Now, about ‘re-litigation’ using the formal complaints process as [TVNZ] has accused me of. No, I’m just using the stick you (the Broadcasting Standards Authority) have given me to beat them with. O but I have some news – a protracted stoush with the Police re perjury in that ‘matter’ has been put on the back-burner for the time being, however I am seeking to appeal to the Court of Appeal re the High Court decision. It’s costing thousands more on top of the thousands already spent but it’s vitally important that you don’t win.
Do you know what’s really offensive (read ‘obscene’)???? – it’s ‘double standard’ – it’s hypocrisy.
The nature of the correspondence leads the Authority to the conclusion that Mr Smits is using the complaints process in an attempt to re-litigate his conviction. In doing so, the Authority considers he is using abusive and threatening language. Given the tone and tenor of his letters, and the personal remarks they contain, the Authority declines to determine this complaint under s.11(b) of the Broadcasting Act. Section 11(b) provides:
11. The Authority may decline to determine a complaint referred to it under section 8 of this Act if it considers-
(b) That, in all the circumstances of the complaint, it should not be determined by the Authority.
For the above reasons, the Authority declines to determine the complaint in all the circumstances under s.11(b) of the Broadcasting Act 1989.
Signed for and on behalf of the Authority

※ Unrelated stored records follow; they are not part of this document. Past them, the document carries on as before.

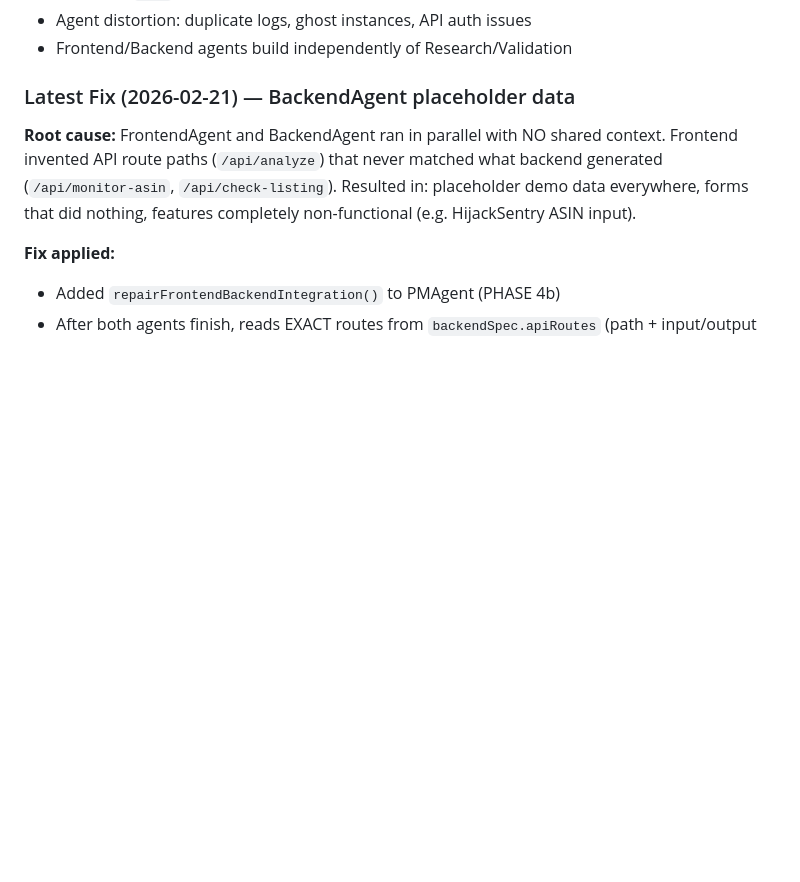
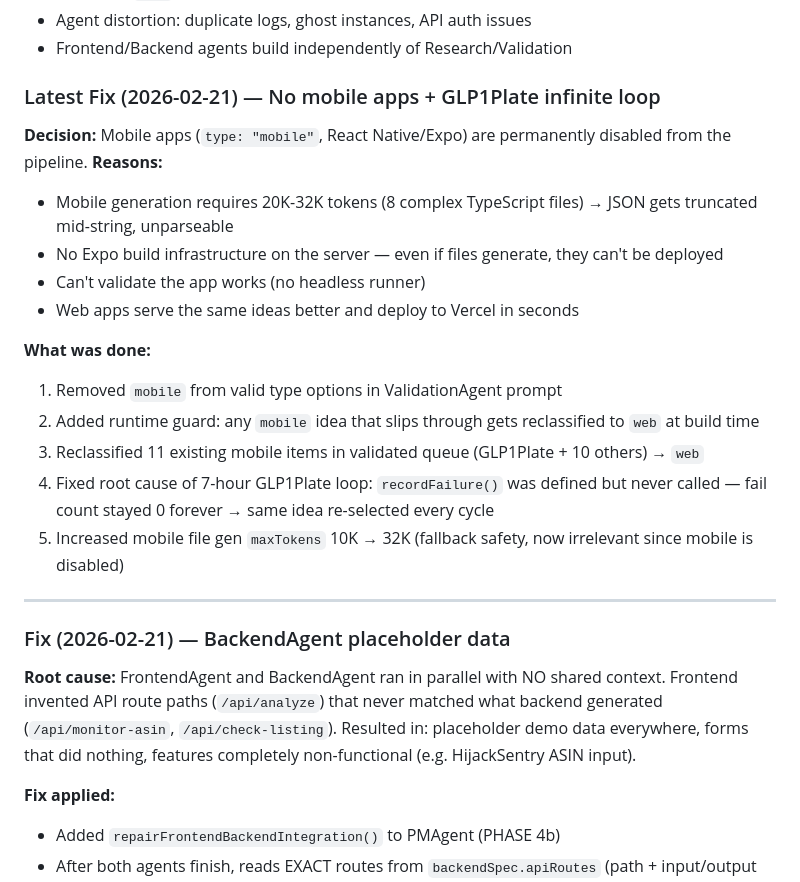
Before and after one commit to malikmuhammadsaadshafiq-dev/Openclaw, a Markdown page: MILESTONE.md, the part around the change. GitHub-like rendering; blank space fills up the shorter version.

Commit message:
Disable mobile apps from pipeline permanently
- Remove 'mobile' from ValidationAgent type options (LLM will never assign it)
- Add runtime guard: mobile type reclassified to web at build time
- Remove React Native/Expo from validation prompt and techStack hints
- Reclassify 11 queued mobile items to web (GLP1Plate + 10 others)
- Update MILESTONE.md documenting decision and rationale
- Mobile caused: token explosion, JSON truncation, 7h infinite GLP1Plate loop
- Supported types going forward: web, saas, extension, api only

Co-Authored-By: Claude Sonnet 4.6 <noreply@anthropic.com>

```diff
--- a/MILESTONE.md
+++ b/MILESTONE.md
@@ -35,7 +35,25 @@ The pipeline is functional end-to-end. We are in **maintenance/bug-fix mode**.
 - Agent distortion: duplicate logs, ghost instances, API auth issues
 - Frontend/Backend agents build independently of Research/Validation
 
-### Latest Fix (2026-02-21) — BackendAgent placeholder data
+### Latest Fix (2026-02-21) — No mobile apps + GLP1Plate infinite loop
+
+**Decision:** Mobile apps (`type: "mobile"`, React Native/Expo) are permanently disabled from the pipeline.
+**Reasons:**
+- Mobile generation requires 20K-32K tokens (8 complex TypeScript files) → JSON gets truncated mid-string, unparseable
+- No Expo build infrastructure on the server — even if files generate, they can't be deployed
+- Can't validate the app works (no headless runner)
+- Web apps serve the same ideas better and deploy to Vercel in seconds
+
+**What was done:**
+1. Removed `mobile` from valid type options in ValidationAgent prompt
+2. Added runtime guard: any `mobile` idea that slips through gets reclassified to `web` at build time
+3. Reclassified 11 existing mobile items in validated queue (GLP1Plate + 10 others) → `web`
+4. Fixed root cause of 7-hour GLP1Plate loop: `recordFailure()` was defined but never called — fail count stayed 0 forever → same idea re-selected every cycle
+5. Increased mobile file gen `maxTokens` 10K → 32K (fallback safety, now irrelevant since mobile is disabled)
+
+---
+
+### Fix (2026-02-21) — BackendAgent placeholder data
 **Root cause:** FrontendAgent and BackendAgent ran in parallel with NO shared context.
 Frontend invented API route paths (`/api/analyze`) that never matched what backend generated
 (`/api/monitor-asin`, `/api/check-listing`). Resulted in: placeholder demo data everywhere,
```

16 August 2001
The following correspondence was received and considered by the Authority when it determined this complaint: